Source: Republic of Greece – Foreign Affairs
N. KOTZIAS: I thank my counterpart very much for the invitation to visit Moscow. We hope to experience a wonderful World Cup in your country. We confirmed the invitation for my counterpart to come to Athens in September so we can prepare the Greek Prime Minister’s visit to Moscow. We discussed the further development of our bilateral relations on matters of economy, culture, education and other issues. We also put forward particular thoughts on further developing the cooperation between the two Ministries and their Directorates.
We talked about the problems in our region, in Southeast Europe, in the Middle East, in the Eastern Mediterranean and North Africa. What is of special interest to us is Russia-EU and Russia-NATO relations. We talked, and we have to talk further, about how we can overcome the existing problems, overcome the stereotypes and prejudices that exist in a number of regional and international organizations.
And of course, in the context of the discussion of NATO’s and the EU’s relations with Russia, we talked about Ukraine. As you know, in Ukraine, and particularly in the Mariupol area, there are 160,000 Ukrainians of Greek origin. They have a centuries-long presence there, and this is of special interest to us. Finally, we talked about the issues of the Eastern Mediterranean and the Middle East. I thanked the Minister –and I also want to do so publicly– for Russia’s stance on the Cyprus issue, and we talked about the developments in Syria and Iraq. Greece is not part of the problem, but it is a country that feels the repercussions of what is happening in the region. This is why we support anything that can stabilize the region and lead to a better future.
Sergey, thank you again for the invitation and for our talks.
JOURNALIST: Following the Skopje issue, how do you see geostrategic and geopolitical relations taking shape in the wider Balkan region?
N. KOTZIAS: I think it is diplomacy’s duty to solve problems. Our government’s foreign policy is proactive, democratic and multidimensional. In this context, we resolved an issue that has existed formally for 25 years now, and in reality for at least 70 years: how to stop the dispute over the problem of North Macedonia’s name. It is a small part of the region’s culture to fight over names.
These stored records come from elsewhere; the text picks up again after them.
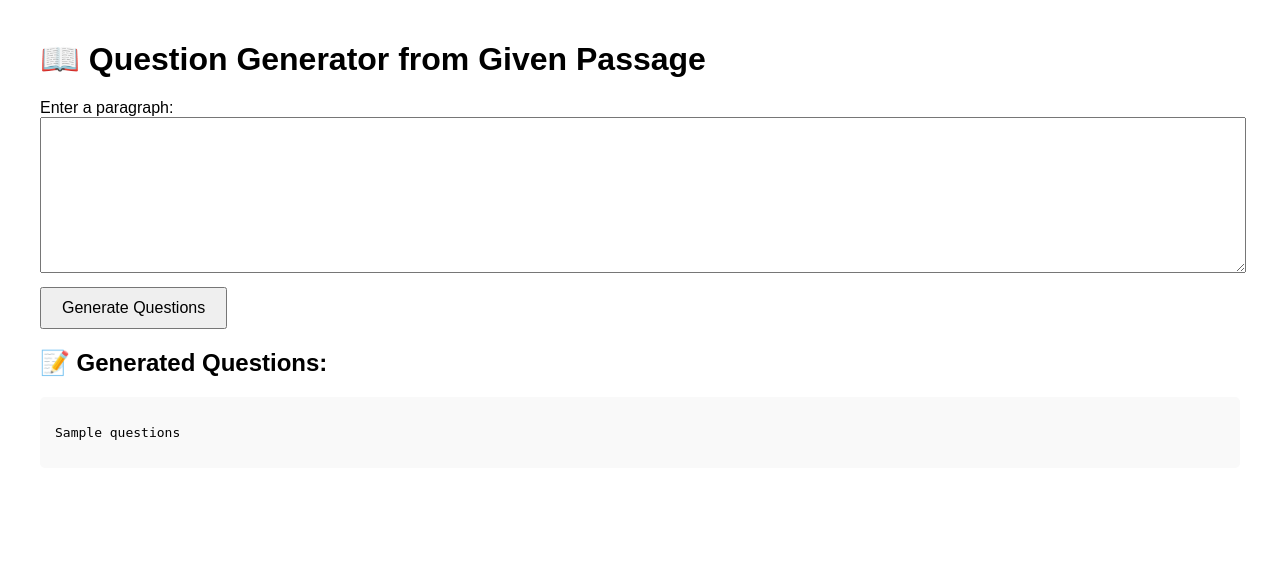
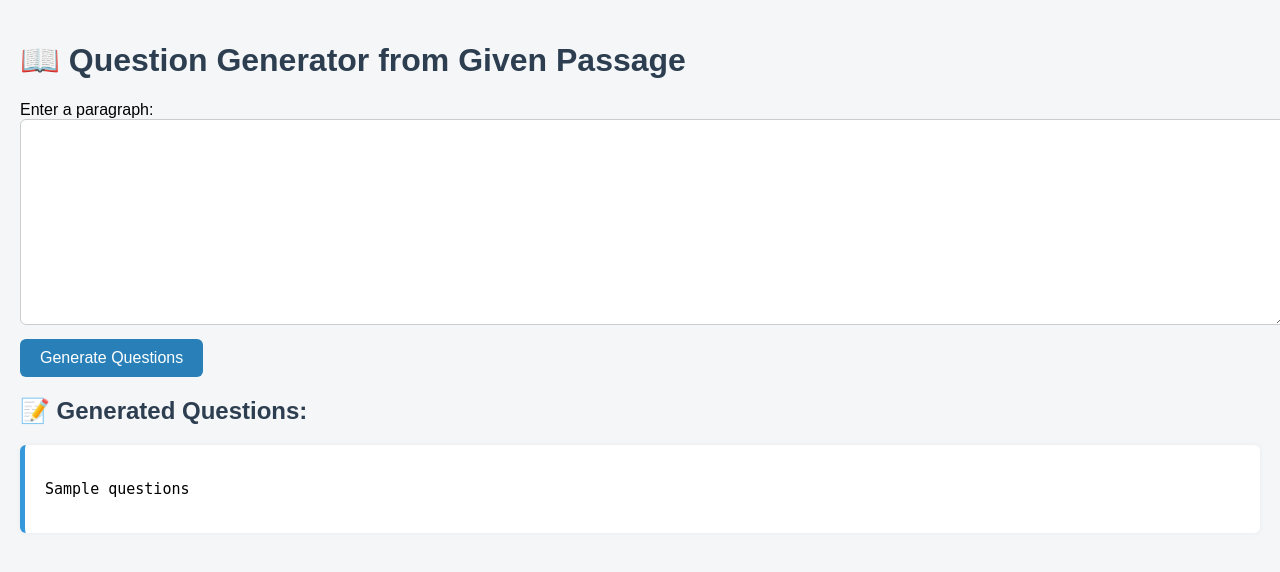
Before and after one commit to Neilmahajan12/Question_Generator_Model, a Flask app: template templates/home.html in a window 1280 px wide. Shown: the top 572 px of the page. Run offline with Flask 3, Linux system fonts and the light colour scheme; the template is opened without the code that fills it: most values are stand-ins (such as "Sample title", 1, 10 or a date in 2020).

Commit message:
style change successfully

```diff
--- a/app.py
+++ b/app.py
@@ -70,7 +70,7 @@ def index():
             error = "Please enter a paragraph."
         else:
             try:
-                prompt = f"""Generate 10 to 12 high-quality questions based on the following paragraph:
+                prompt = f"""Generate 10 to 12  questions with numbering based on the following paragraph:
 
 {paragraph}
 
--- /dev/null
+++ b/static/style.css
@@ -0,0 +1,76 @@
+body {
+    font-family: Arial, sans-serif;
+    background-color: #f4f6f8;
+    margin: 0;
+    padding: 20px;
+}
+
+.container {
+    max-width: 700px;
+    margin: 0 auto;
+    background: #fff;
+    padding: 25px;
+    border-radius: 10px;
+    box-shadow: 0 4px 10px rgba(0,0,0,0.1);
+}
+
+h1, h2 {
+    color: #2c3e50;
+}
+
+textarea {
+    width: 100%;
+    height: 180px;
+    padding: 12px;
+    font-size: 16px;
+    border-radius: 6px;
+    border: 1px solid #ccc;
+    font-family: Verdana, sans-serif;
+}
+
+button {
+    padding: 10px 20px;
+    background-color: #2980b9;
+    color: white;
+    border: none;
+    border-radius: 6px;
+    font-size: 16px;
+    margin-top: 10px;
+    cursor: pointer;
+    transition: background-color 0.3s ease;
+}
+
+button:hover {
+    background-color: #1c5980;
+}
+
+.questions-section {
+    margin-top: 30px;
+}
+
+.questions-section ol li {
+    font-family: Verdana, sans-serif;
+    margin-bottom: 10px;
+    font-size: 17px;
+}
+
+
+.output {
+    background: #ffffff;
+    padding: 20px;
+    border-radius: 6px;
+    border-left: 5px solid #3498db;
+    box-shadow: 0 0 6px rgba(0, 0, 0, 0.05);
+    font-family: Verdana, sans-serif;
+    font-size: 15px;
+    transition: background-color 0.3s;
+}
+
+.output:hover {
+    background-color: #ecf6fb;
+}
+
+.error {
+    color: #e74c3c;
+    font-weight: bold;
+}
--- a/templates/home.html
+++ b/templates/home.html
@@ -2,13 +2,8 @@
 <html>
 <head>
     <title>Gemini Question Generator</title>
-    <style>
-        body { font-family: Arial, sans-serif; margin: 40px; }
-        textarea { width: 100%; height: 150px; margin-bottom: 10px; }
-        .output { background: #f9f9f9; padding: 15px; border-radius: 5px; }
-        .error { color: red; }
-        button { padding: 10px 20px; font-size: 16px; }
-    </style>
+    <link rel="stylesheet" href="{{ url_for('static', filename='style.css') }}">
+
 </head>
 <body>
     <h1>📖 Question Generator from Given Passage</h1>
```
So if the grandfathers in a given family don’t have the same name, there will be trouble. There were also issues of irredentism, of course, which this agreement puts an end to. We are also in the process of resolving issues that have been pending with Albania anywhere from 30 to 80 years. Before I go on holiday, I will have finished with this. Otherwise, no holiday.
I also hope we will reopen the Cyprus issue – in the right way – and resolve that as well. This is a more difficult issue than the other two I mentioned, because in those two we were the larger party and we were determined to resolve the issues. I think our region will become more peaceful. Our country is located in a difficult geopolitical region, between many crises – Ukraine, Libya, Syria, Iraq – in this triangle of instability. Now that we are emerging from the economic crisis, we believe that stability in the Balkans can help us grow all together.
We have a very dear poet in Greece: Cavafy. He wrote a poem entitled “Waiting for the Barbarians,” and it says that in the agora, when they were told that the barbarians wouldn’t be coming, some people were worried and said: “Now what’s going to happen to us without barbarians?”
I am pleased that we are solving problems, but I know there are some people who are asking: “Now what’s going to happen to us without barbarians?” These are people who have made problems their ‘profession’. Thank you.